EXERCISE BRIEF:
If a line in the records below contains the word "Takeaways", return that line.

+--

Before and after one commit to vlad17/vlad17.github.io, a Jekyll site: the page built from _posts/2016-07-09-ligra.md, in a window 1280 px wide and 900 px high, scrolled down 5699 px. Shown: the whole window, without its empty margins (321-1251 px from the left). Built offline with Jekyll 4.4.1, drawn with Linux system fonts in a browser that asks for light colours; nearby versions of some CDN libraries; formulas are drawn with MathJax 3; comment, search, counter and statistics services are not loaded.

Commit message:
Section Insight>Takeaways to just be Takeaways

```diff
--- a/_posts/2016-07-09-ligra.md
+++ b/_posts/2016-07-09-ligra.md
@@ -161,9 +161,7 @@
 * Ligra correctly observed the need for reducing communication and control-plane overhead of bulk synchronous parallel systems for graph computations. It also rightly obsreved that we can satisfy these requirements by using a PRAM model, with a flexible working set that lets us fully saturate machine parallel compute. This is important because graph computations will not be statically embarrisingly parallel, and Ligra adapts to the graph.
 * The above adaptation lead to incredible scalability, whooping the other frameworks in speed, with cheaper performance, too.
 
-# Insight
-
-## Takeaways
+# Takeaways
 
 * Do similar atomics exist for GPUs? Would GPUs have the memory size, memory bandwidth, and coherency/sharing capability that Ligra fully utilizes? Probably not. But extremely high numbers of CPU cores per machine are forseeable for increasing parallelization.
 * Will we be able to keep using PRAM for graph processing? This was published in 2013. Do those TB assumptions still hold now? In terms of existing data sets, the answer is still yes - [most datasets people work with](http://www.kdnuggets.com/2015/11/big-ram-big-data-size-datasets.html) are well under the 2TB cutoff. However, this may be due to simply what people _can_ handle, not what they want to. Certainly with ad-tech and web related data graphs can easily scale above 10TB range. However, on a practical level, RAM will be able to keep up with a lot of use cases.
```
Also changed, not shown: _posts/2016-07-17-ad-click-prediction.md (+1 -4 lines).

+--

WRITTEN ANSWER:
Section Insight>Takeaways to just be Takeaways
-## Takeaways
+# Takeaways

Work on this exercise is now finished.